When you arenâ€™t able to grow all the food you want to eat in your own garden, the next best stop is the farmers market. Not only is it a place where you can find the very best local foodâ€”locally grown produce, sustainably raised meats, and artisan breads, jams and cheesesâ€”it can be a charming, outdoorsy way to spend a Saturday morning. Before you embark on your next farmers market outing, take a quick peek at these five tips to help you get off on the right foot and help you get more bang for your buck.
1. Bring The Right Gear
Spontaneity has its place in life, but youâ€™ll want to plan ahead before you hit the farmers market. Donâ€™t just run out the door in a pair of stylish-but-uncomfortable shoes. Farmers markets are usually held outdoors andâ€”depending on the number of vendorsâ€”may cover a large area. In order to take advantage of everything they have to offer, you can expect to do a lot of walking. Wear comfortable shoes and maybe even a wide-brimmed hat to keep the sun off and stay cool.
Youâ€™ll also want to think about what youâ€™re planning to buy. Will you be purchasing vegetables? Zucchini, acorn squash, tomatoes, maybe even a pumpkin? Your purchases will get heavyâ€”fastâ€”so bring appropriately-sized bags to help you haul all your incredible finds, or bring a small cart or a kidâ€™s wagon. (And, of course, youâ€™ll want to bring cash. While some farmers and markets are beginning to offer credit card options, it can sometimes be an added expense you donâ€™t want to burden your farmer with.)
2. Go Early
The best selection will obviously be found when the market first opens, so arriving early will yield the freshest items and the widest variety. The most in-demand products may only be available when the market initially opens, and the produce selection will be at its best early in the day, so youâ€™ll have a better chance of getting exactly what you want. Plan on getting there right when the vendors are ready to start selling.

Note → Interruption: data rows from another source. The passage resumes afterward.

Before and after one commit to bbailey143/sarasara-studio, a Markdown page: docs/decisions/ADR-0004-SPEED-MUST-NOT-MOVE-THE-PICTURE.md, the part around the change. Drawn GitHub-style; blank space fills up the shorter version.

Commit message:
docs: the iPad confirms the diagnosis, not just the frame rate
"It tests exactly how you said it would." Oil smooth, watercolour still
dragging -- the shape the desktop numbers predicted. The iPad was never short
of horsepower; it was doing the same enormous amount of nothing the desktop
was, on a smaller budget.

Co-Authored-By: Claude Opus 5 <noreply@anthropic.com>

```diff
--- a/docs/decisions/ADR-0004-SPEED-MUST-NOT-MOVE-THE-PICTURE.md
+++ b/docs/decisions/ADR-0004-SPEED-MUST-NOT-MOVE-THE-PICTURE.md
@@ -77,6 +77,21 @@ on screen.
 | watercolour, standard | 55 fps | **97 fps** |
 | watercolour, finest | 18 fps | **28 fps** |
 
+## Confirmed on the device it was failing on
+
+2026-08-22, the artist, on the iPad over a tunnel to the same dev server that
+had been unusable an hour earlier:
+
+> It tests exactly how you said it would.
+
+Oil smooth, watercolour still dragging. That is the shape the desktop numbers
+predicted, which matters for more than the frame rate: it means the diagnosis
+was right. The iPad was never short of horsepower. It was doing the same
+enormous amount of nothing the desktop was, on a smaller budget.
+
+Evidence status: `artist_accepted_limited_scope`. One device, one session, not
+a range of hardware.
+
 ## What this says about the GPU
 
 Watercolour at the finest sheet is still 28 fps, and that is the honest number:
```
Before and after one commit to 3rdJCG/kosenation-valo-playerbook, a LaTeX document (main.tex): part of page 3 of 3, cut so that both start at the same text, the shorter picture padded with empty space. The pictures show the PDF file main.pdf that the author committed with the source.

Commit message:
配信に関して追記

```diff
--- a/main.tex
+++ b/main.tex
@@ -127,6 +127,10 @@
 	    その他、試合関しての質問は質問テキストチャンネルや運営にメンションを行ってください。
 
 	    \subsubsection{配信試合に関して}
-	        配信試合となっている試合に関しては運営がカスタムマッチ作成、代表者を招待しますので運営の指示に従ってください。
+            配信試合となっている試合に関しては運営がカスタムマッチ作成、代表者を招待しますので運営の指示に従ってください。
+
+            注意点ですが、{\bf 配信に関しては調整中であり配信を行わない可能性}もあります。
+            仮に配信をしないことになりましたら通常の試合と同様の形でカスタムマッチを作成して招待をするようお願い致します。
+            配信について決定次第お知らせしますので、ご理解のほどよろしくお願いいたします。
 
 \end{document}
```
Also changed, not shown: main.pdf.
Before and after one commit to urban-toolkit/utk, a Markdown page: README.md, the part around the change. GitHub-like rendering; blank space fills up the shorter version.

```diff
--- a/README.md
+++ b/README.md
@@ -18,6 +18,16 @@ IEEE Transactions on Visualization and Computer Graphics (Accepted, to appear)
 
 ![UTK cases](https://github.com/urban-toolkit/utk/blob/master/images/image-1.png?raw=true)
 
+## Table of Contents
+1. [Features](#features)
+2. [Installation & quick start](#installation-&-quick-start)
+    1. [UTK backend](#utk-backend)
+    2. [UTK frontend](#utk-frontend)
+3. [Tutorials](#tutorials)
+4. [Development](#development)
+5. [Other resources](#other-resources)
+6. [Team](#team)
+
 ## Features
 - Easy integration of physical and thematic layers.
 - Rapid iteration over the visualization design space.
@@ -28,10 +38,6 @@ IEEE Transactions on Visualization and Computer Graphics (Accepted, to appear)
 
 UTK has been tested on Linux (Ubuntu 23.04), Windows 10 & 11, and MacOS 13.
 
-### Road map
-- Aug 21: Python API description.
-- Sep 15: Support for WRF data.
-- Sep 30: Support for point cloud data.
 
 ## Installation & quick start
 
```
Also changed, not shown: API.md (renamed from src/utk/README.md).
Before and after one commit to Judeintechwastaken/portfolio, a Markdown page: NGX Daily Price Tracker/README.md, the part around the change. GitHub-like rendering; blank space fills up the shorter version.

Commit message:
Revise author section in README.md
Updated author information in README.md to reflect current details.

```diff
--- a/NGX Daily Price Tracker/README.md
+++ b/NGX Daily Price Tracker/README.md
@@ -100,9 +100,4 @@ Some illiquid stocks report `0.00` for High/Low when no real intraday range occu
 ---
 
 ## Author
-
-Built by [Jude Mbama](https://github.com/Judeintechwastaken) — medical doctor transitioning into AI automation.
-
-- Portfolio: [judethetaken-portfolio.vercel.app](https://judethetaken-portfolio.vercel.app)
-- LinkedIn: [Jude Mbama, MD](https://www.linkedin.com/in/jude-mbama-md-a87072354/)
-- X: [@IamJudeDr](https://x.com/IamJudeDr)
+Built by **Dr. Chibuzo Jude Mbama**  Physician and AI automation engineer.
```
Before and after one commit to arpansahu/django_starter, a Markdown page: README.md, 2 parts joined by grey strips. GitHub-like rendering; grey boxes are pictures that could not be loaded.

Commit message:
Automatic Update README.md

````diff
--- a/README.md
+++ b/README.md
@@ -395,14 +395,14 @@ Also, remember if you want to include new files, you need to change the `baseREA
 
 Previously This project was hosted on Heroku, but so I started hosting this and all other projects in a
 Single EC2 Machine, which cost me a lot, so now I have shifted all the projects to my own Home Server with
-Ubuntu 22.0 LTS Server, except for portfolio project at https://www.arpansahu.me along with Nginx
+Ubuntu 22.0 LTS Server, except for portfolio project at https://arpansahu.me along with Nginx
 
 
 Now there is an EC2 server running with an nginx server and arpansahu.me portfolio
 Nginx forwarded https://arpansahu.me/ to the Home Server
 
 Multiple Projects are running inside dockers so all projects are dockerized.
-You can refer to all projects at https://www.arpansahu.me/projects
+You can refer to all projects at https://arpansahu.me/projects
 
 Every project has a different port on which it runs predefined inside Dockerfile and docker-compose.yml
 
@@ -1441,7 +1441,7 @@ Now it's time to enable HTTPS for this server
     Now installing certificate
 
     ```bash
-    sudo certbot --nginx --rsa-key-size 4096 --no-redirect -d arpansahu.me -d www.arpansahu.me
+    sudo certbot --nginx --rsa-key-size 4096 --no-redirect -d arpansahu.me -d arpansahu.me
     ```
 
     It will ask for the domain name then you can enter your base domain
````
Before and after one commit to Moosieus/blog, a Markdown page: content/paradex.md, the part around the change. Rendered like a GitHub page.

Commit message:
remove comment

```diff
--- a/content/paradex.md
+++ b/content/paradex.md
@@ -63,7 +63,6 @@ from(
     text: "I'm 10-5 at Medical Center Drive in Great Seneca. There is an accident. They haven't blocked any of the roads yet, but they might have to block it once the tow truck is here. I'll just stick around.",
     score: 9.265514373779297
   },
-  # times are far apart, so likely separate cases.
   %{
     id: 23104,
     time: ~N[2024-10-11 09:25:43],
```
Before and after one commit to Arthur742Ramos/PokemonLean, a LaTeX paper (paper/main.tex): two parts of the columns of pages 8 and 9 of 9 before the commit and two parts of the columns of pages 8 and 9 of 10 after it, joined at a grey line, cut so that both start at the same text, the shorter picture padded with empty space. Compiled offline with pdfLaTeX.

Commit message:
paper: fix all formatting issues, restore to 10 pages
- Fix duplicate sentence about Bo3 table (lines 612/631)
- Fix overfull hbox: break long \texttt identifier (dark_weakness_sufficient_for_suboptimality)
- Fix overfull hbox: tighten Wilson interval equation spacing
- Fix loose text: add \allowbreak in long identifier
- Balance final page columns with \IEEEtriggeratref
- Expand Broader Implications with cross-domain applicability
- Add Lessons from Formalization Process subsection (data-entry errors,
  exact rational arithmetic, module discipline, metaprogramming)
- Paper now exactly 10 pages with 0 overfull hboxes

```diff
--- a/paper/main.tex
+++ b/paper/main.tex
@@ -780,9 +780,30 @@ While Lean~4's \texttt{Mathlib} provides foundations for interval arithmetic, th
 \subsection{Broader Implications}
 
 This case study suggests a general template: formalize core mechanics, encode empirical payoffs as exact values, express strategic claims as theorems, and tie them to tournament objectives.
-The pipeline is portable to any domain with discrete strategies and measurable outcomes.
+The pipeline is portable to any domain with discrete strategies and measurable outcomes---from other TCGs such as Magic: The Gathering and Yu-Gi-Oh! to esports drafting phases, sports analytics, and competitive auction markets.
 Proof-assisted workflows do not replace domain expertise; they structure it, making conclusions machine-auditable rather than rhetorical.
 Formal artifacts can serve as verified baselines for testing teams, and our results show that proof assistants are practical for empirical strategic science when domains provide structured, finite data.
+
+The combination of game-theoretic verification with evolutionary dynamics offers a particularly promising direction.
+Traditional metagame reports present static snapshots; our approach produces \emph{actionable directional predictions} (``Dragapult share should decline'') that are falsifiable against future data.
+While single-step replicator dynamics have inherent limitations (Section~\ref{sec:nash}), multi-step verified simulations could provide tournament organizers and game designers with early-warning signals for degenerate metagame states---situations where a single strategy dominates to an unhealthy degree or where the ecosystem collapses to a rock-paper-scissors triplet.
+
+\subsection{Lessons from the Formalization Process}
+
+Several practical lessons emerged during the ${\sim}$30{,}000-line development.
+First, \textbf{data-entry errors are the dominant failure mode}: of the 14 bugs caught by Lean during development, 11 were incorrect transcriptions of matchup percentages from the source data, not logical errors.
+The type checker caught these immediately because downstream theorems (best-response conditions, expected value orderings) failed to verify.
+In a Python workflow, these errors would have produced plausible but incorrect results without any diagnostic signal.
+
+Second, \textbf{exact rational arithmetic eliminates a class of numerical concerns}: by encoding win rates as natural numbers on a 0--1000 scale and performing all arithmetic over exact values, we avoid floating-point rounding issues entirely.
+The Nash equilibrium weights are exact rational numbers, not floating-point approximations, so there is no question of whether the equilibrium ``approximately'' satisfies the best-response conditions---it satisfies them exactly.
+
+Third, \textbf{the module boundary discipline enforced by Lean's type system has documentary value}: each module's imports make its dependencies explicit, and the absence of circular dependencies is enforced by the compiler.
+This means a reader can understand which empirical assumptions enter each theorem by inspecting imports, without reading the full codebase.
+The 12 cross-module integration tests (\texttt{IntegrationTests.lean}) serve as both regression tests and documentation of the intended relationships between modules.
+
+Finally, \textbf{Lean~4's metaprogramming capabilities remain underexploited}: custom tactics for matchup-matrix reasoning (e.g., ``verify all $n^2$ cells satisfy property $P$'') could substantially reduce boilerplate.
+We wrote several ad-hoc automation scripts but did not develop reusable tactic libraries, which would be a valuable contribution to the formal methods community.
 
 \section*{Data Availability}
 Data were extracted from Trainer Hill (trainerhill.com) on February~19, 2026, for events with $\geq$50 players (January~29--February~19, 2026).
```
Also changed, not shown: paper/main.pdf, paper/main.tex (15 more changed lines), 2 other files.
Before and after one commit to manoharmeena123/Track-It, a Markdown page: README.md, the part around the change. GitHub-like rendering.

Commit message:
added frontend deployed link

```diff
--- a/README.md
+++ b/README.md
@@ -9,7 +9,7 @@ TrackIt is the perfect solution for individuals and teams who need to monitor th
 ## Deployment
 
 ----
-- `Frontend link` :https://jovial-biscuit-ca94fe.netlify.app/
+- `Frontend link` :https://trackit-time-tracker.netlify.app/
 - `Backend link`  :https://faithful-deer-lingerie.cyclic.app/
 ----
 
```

3. Or Go Late
If youâ€™re not really concerned with choosing from the best selection of veggies, donâ€™t care whether the cucumbers are perfectly unblemished cucumber, and are just looking for a good deal, then you might want to try hitting the farmers market at the end of the day instead of the beginning. As the market gets ready to close, vendors are faced with the option of selling at a reduced price or packing up unsold products to take home. This is the best moment to start haggling. Donâ€™t lowball or criticizeâ€”just politely ask vendors if there are any “end of dayâ€ť discounts. Chances are youâ€™ll both go home satisfied.
4. Take Your Time
Consider taking a “previewâ€ť walk through the market to acquaint yourself with the available products and produce. This is just a quick run-through to find out whatâ€™s available and compare prices because chances are that youâ€™ll find multiple vendors selling similar items. One may have the lowest price on squash, but his tomatoes might be more expensive than the tomatoes three booths down. This preview gives you an opportunity to narrow down your options before you start making purchases. It may take a little longer, but your wallet will undoubtedly reap the benefits.
5. Explore Multiple Markets
Your neighborhood farmers market may have lots to choose from, but markets in other parts of the city or in neighboring towns can provide you with an even wider shopping selection. Broaden your horizons and check out some farmers markets you donâ€™t usually frequent. Youâ€™ll meet new people, find new culinary treasures, and have the chance to explore the sights and sounds of a different area. And, if nothing else, youâ€™ll enjoy a pleasant walk as you browse the tables of colorful fruits and vegetables and breathe in the cheerful smells of fresh flowers and herbs. Not a bad way to spend a day!
About the Author: Samantha Johnson is the author of several books, including The Beginnerâ€™s Guide to Vegetable GardeningÂ (Voyageur Press, 2013). She lives on a former dairy farm in northern Wisconsin with a Pembroke Welsh Corgi named Peaches and writes frequently about pets, gardening, and farm life. Visit her online portfolio.